Another great porch view.

Another great porch view.

Bougainvillea

Bougainvillea

Rusty the Rooster

Rusty the Rooster

Mama

Mama, Liz and I getting cozy on the boat to Zanzibar.

Mama, Liz and I getting cozy on the boat to Zanzibar.

There is no such concept as “personal space” in Africa. Sitting at the harbor in Dar es Salaam waiting for the boat to Zanzibar, we are closer than shoulder to shoulder. We are front to back, back to front, nose to arm pit…eye to eye. We are, Muslim, Christian, Massai, Tourist. The morning air is electric and vibrant with the anticipation of the day. The energy present is an entity in and of itself, created by the mingling of people who are shoulder to shoulder, front to back, back to front, nose to arm pit…eye to eye.

Having resident status, Liz was first on the boat and secured for us a couple of bean bags on the upper deck. Being winter here (which means its blazing hot, but not quite hotter than Hell) the clouds rolled in and brought some rain. Hakuna matata. We covered ourselves with our scarves and watched as the river of humanity slowly sludged its way onto the ferry. In the end, there were people in the seats, on the floor and some standing for the 2 hour passage. Every mode of public transportation here has people on top of people on top of people. It drives home the meaning of the phrase “the unwashed masses.”

And then we met Mama*.

Mama was one of the last people to board. She looked at us, we looked at her, I gave her two thumbs up and the 3 of us burst out laughing. Then, we got “the look” as she sized us both up. “Sogea.” “Move,” she said, flashing us this wide, broad-toothed grin. She was very polite, but it was not a request. Then this fat**, laughing woman shoved us both over and cozied right on up. Karibu! Welcome! I mean, seriously, what else can you say? Mama’s English was about as good as my Kiswahili, but most of our communication was woman to woman eye contact and laughter. We all enjoyed a fun, cozy, relaxing and comfortable voyage on the Indian Ocean. In the end, although we went our separate ways, we had bonded. Our two disparate cultures had interfaced. May that spark ignite a blaze of peace. Salama.

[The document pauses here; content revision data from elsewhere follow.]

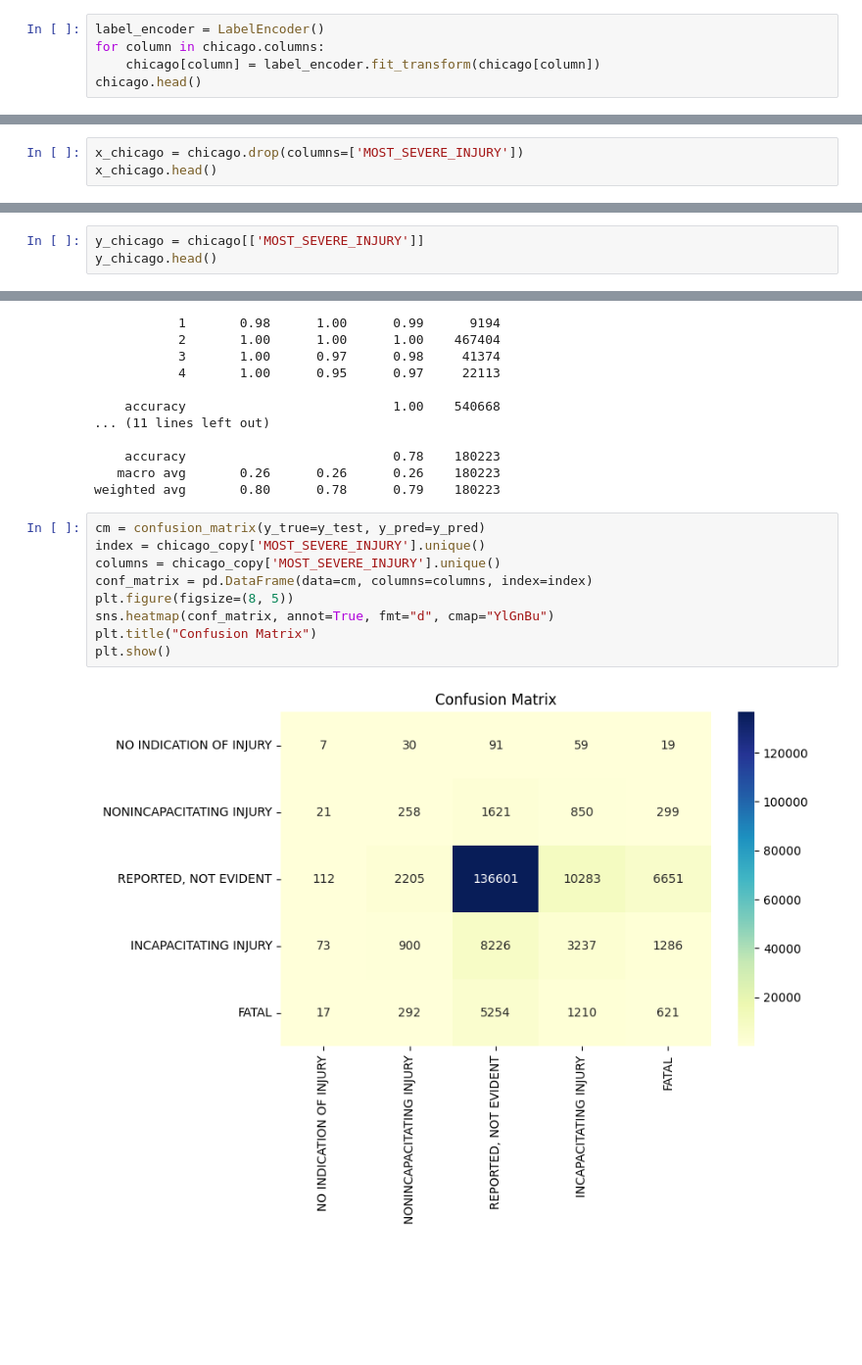
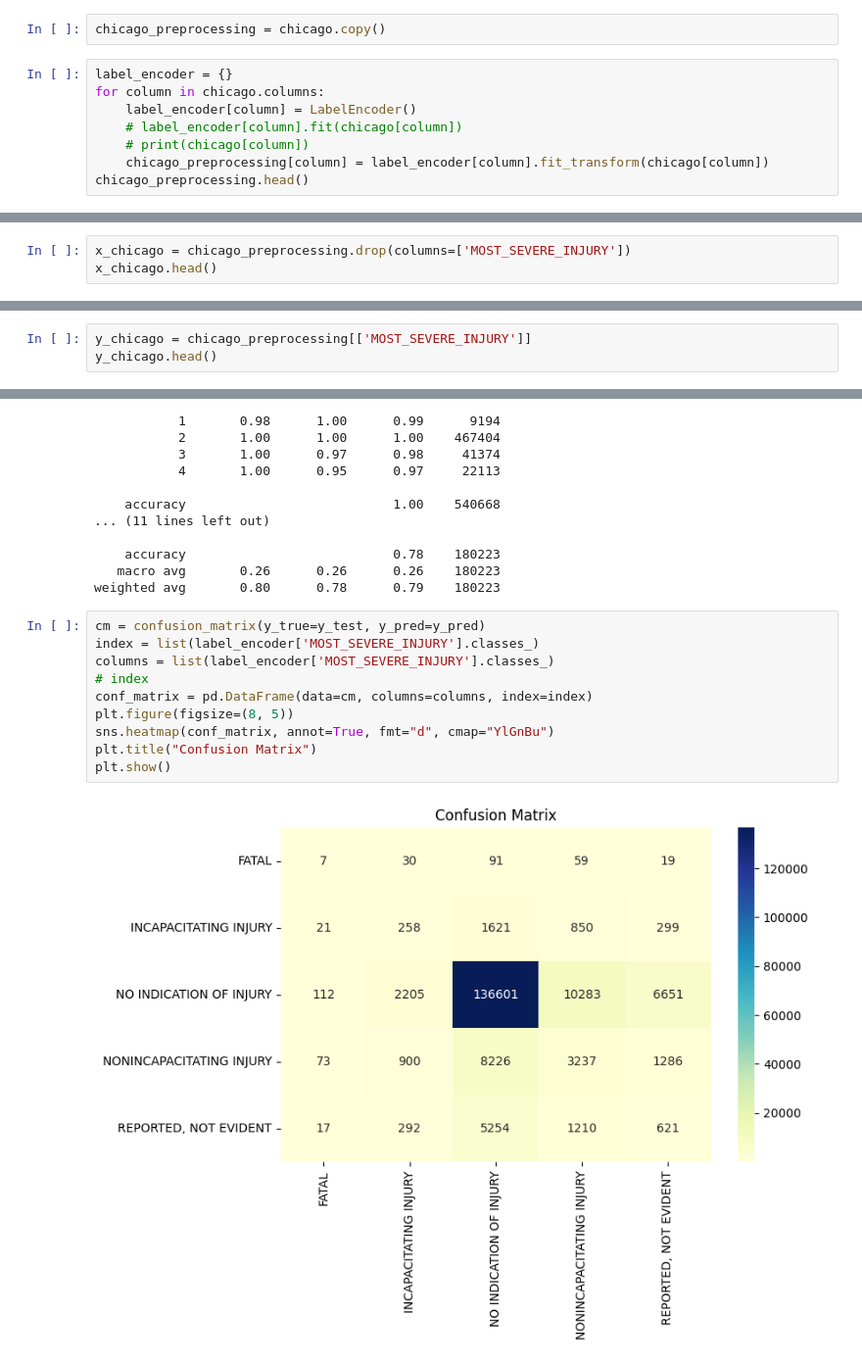
Before and after one commit to HuyHoangTuan/accidents_data_governance, a Jupyter notebook: src/note_book/main.ipynb, the cells around one changed output, grey strips where cells are left out. Shown at 98% size. Saved outputs shown, nothing was run; the diff lists cells and outputs as text; blank space fills up the shorter version.

```diff
--- a/src/note_book/main.ipynb
+++ b/src/note_book/main.ipynb
@@ -122,10 +122,15 @@ plt.show()
 # %% [markdown]
 # Data Preprocessing
+# %%
+chicago_preprocessing = chicago.copy()
 # %%
-label_encoder = LabelEncoder()
+label_encoder = {}
 for column in chicago.columns:
-    chicago[column] = label_encoder.fit_transform(chicago[column])
-chicago.head()
+    label_encoder[column] = LabelEncoder()
+    # label_encoder[column].fit(chicago[column])
+    # print(chicago[column])
+    chicago_preprocessing[column] = label_encoder[column].fit_transform(chicago[column])
+chicago_preprocessing.head()
 # %% [output]
 |  | POSTED_SPEED_LIMIT | TRAFFIC_CONTROL_DEVICE | DEVICE_CONDITION | WEATHER_CONDITION | LIGHTING_CONDITION | ... |
 | 0 | 14 | 4 | 3 | 2 | 1 | ... |
@@ -135,7 +140,7 @@ chicago.head()
 | 4 | 28 | 15 | 1 | 2 | 0 | ... |
 5 rows × 21 columns
 # %%
-x_chicago = chicago.drop(columns=['MOST_SEVERE_INJURY'])
+x_chicago = chicago_preprocessing.drop(columns=['MOST_SEVERE_INJURY'])
 x_chicago.head()
 # %% [output]
 |  | POSTED_SPEED_LIMIT | TRAFFIC_CONTROL_DEVICE | DEVICE_CONDITION | WEATHER_CONDITION | LIGHTING_CONDITION | ... |
@@ -145,7 +150,7 @@ x_chicago.head()
 | 3 | 23 | 4 | 3 | 2 | 0 | ... |
 | 4 | 28 | 15 | 1 | 2 | 0 | ... |
 # %%
-y_chicago = chicago[['MOST_SEVERE_INJURY']]
+y_chicago = chicago_preprocessing[['MOST_SEVERE_INJURY']]
 y_chicago.head()
 # %% [output]
 |  | MOST_SEVERE_INJURY |
@@ -291,13 +280,14 @@ F1: 0.25872251966086396
 weighted avg       0.80      0.78      0.79    180223
 # %%
 cm = confusion_matrix(y_true=y_test, y_pred=y_pred)
-index = chicago_copy['MOST_SEVERE_INJURY'].unique()
-columns = chicago_copy['MOST_SEVERE_INJURY'].unique()
+index = list(label_encoder['MOST_SEVERE_INJURY'].classes_)
+columns = list(label_encoder['MOST_SEVERE_INJURY'].classes_)
+# index
 conf_matrix = pd.DataFrame(data=cm, columns=columns, index=index)
 plt.figure(figsize=(8, 5))
 sns.heatmap(conf_matrix, annot=True, fmt="d", cmap="YlGnBu")
 plt.title("Confusion Matrix")
 plt.show()
 # %% [output]
-[figure, old version]
+[figure, new version]
 # %%
```
Also changed, not shown: parts of 5 cells of this notebook.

* “Mama” is a respectful designation used to refer to any woman with, shall we say, a few years experience in life.

** This is not an insult here, but rather a compliment. It means you are one of the fortunate who have enough to eat.

Little School Girls

Little School Girls

Education is better in Zanzibar than on the mainland.

Two Boys

Two Boys

Children love to get their picture taken – if you pay them.

Boatman

Boatman